-Few researchers, especially among those who are early in their career, think about long-term preservation of their data.

-The demands of publication output overwhelm long-term considerations of data curation. Metadata and documentation are of interest only if they help a researcher complete his or her work

-There is a great need for more effective collaboration tools, as well as online spaces that support the volume of data generated and provide appropriate privacy and access controls.

-Few researchers are aware of the data services that the library might be able to provide and seem to regard the library as a dispensary of goods (e.g., books, articles) rather than a locus for real-time research/professional support.

This seems to me that there needs to be some fundamental changes made in education to prepare researchers for the challenges of dealing with all of this data.  Alternately there could be a push for more collaborative efforts in data management.  Several participants in the study expressed a desire for help with their data management and would welcome the opportunity to collaborate on some level with a colleague with greater expertise (pg.15).  The authors end their report with recommendations for future as well as the role that libraries can play in shaping that future. “There is a clear need for libraries to move beyond passively providing technology to embrace the changes in scholarly production
that emerging technologies have brought. Few researchers see the library as a partner, and most of the researchers in this study seemed to regard the library as a dispensary of goods (i.e., books, articles) rather than a locus for badly needed, real-time professional support.” (pg. 16).
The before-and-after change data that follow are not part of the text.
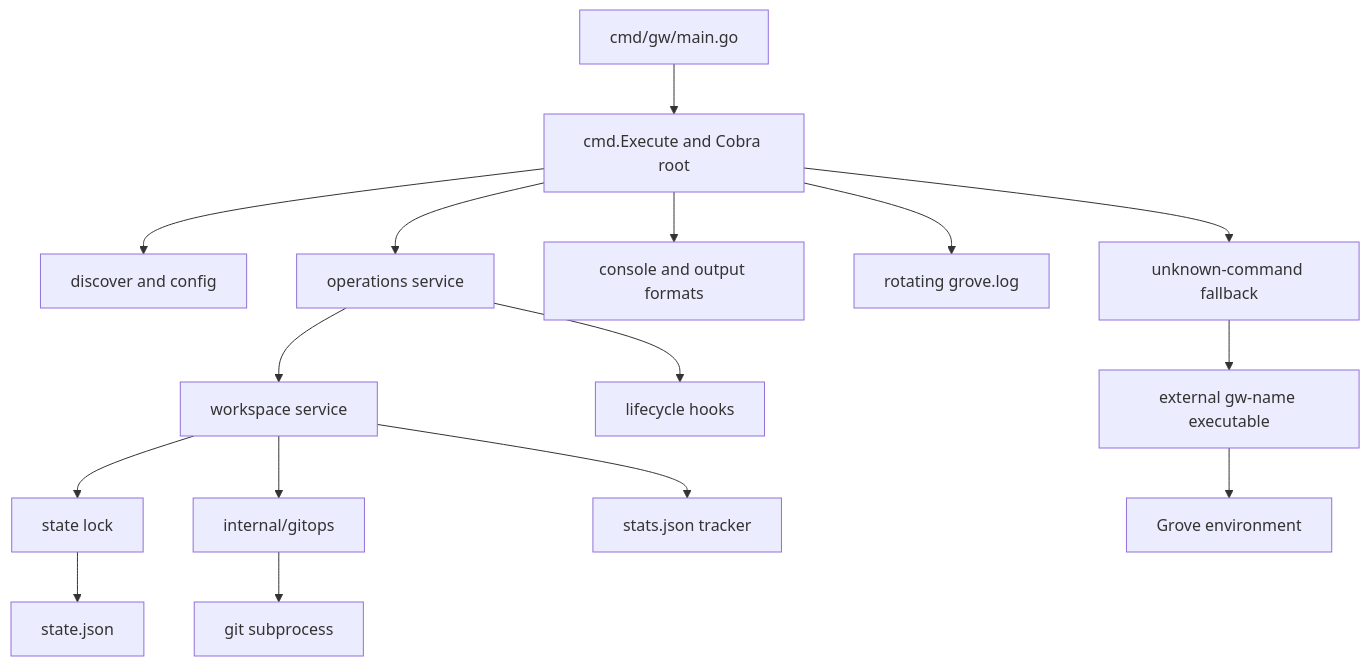
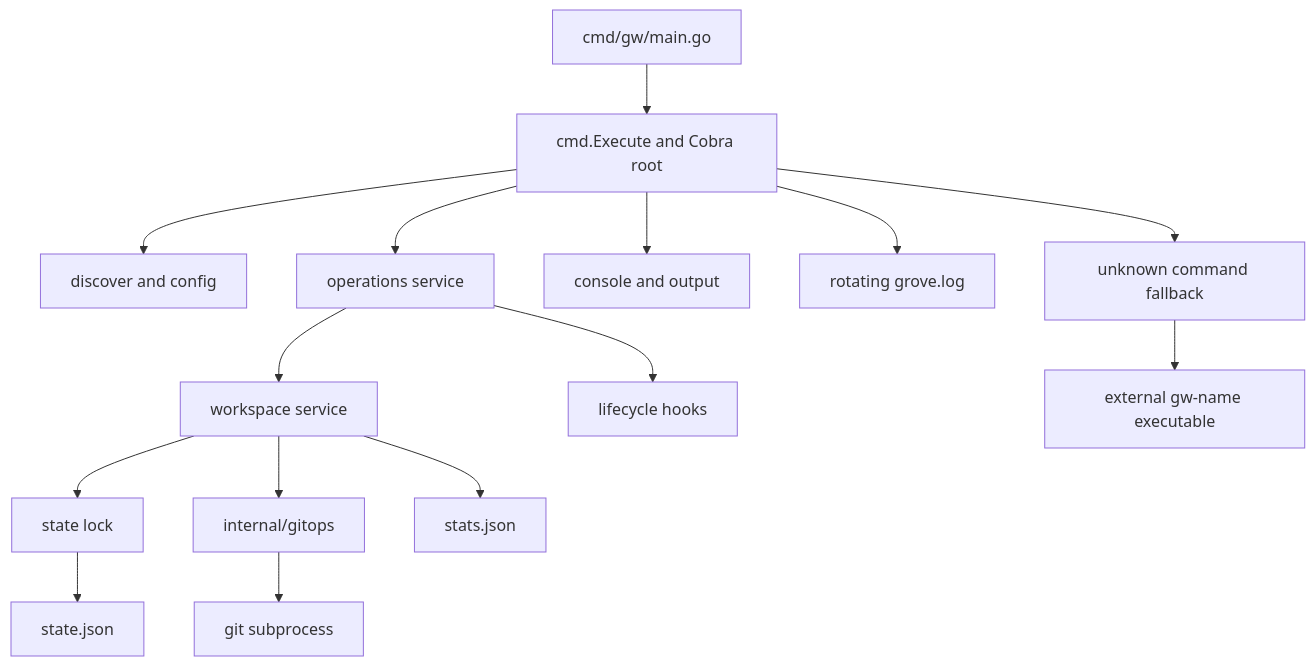
The first of 3 diagrams in openwiki/architecture.md (nicksenap/grove), drawn with Mermaid before and after one commit. The commit also changed other lines of this file and 10 other files, not shown here.

````diff
--- a/openwiki/architecture.md
+++ b/openwiki/architecture.md
@@ -59,18 +49,17 @@
 ```mermaid
 flowchart TD
     ENTRY["cmd/gw/main.go"] --> ROOT["cmd.Execute and Cobra root"]
     ROOT --> DISC["discover and config"]
     ROOT --> OPS["operations service"]
     OPS --> WS["workspace service"]
     WS --> LOCK["state lock"]
     LOCK --> STATE["state.json"]
     WS --> GITOPS["internal/gitops"]
     GITOPS --> GIT["git subprocess"]
-    WS --> STATS["stats.json tracker"]
+    WS --> STATS["stats.json"]
     OPS --> HOOKS["lifecycle hooks"]
-    ROOT --> OUT["console and output formats"]
+    ROOT --> OUT["console and output"]
     ROOT --> LOG["rotating grove.log"]
-    ROOT --> FALLBACK["unknown-command fallback"]
+    ROOT --> FALLBACK["unknown command fallback"]
     FALLBACK --> PLUGIN["external gw-name executable"]
-    PLUGIN --> ENV["Grove environment"]
 ```
````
As we move forward with the “Problem of Data“, it is important to remember that we cannot expect researchers to know that we are here to help them with their data management issues.  Librarians have long been known for their outreach efforts and it’s time to double our efforts not only for the benefit of researchers but also to stay a relevant and integral part of the great data machine.


One thought on “Data, Data Everywhere

  1. “This seems to me that there needs to be some fundamental changes made in education to prepare researchers for the challenges of dealing with all of this data.”

    Very true. I wrote a couple of posts over at the e-Science Community Blog about that. What is the best way to do it? As a standalone course or integrated within the curriculum of science and engineering courses? I think the latter would be better, but not as feasible. The former might be easier to get going. Then there’s the question of how to get students to attend the courses? Course credit? A certificate? There are still many questions to answer.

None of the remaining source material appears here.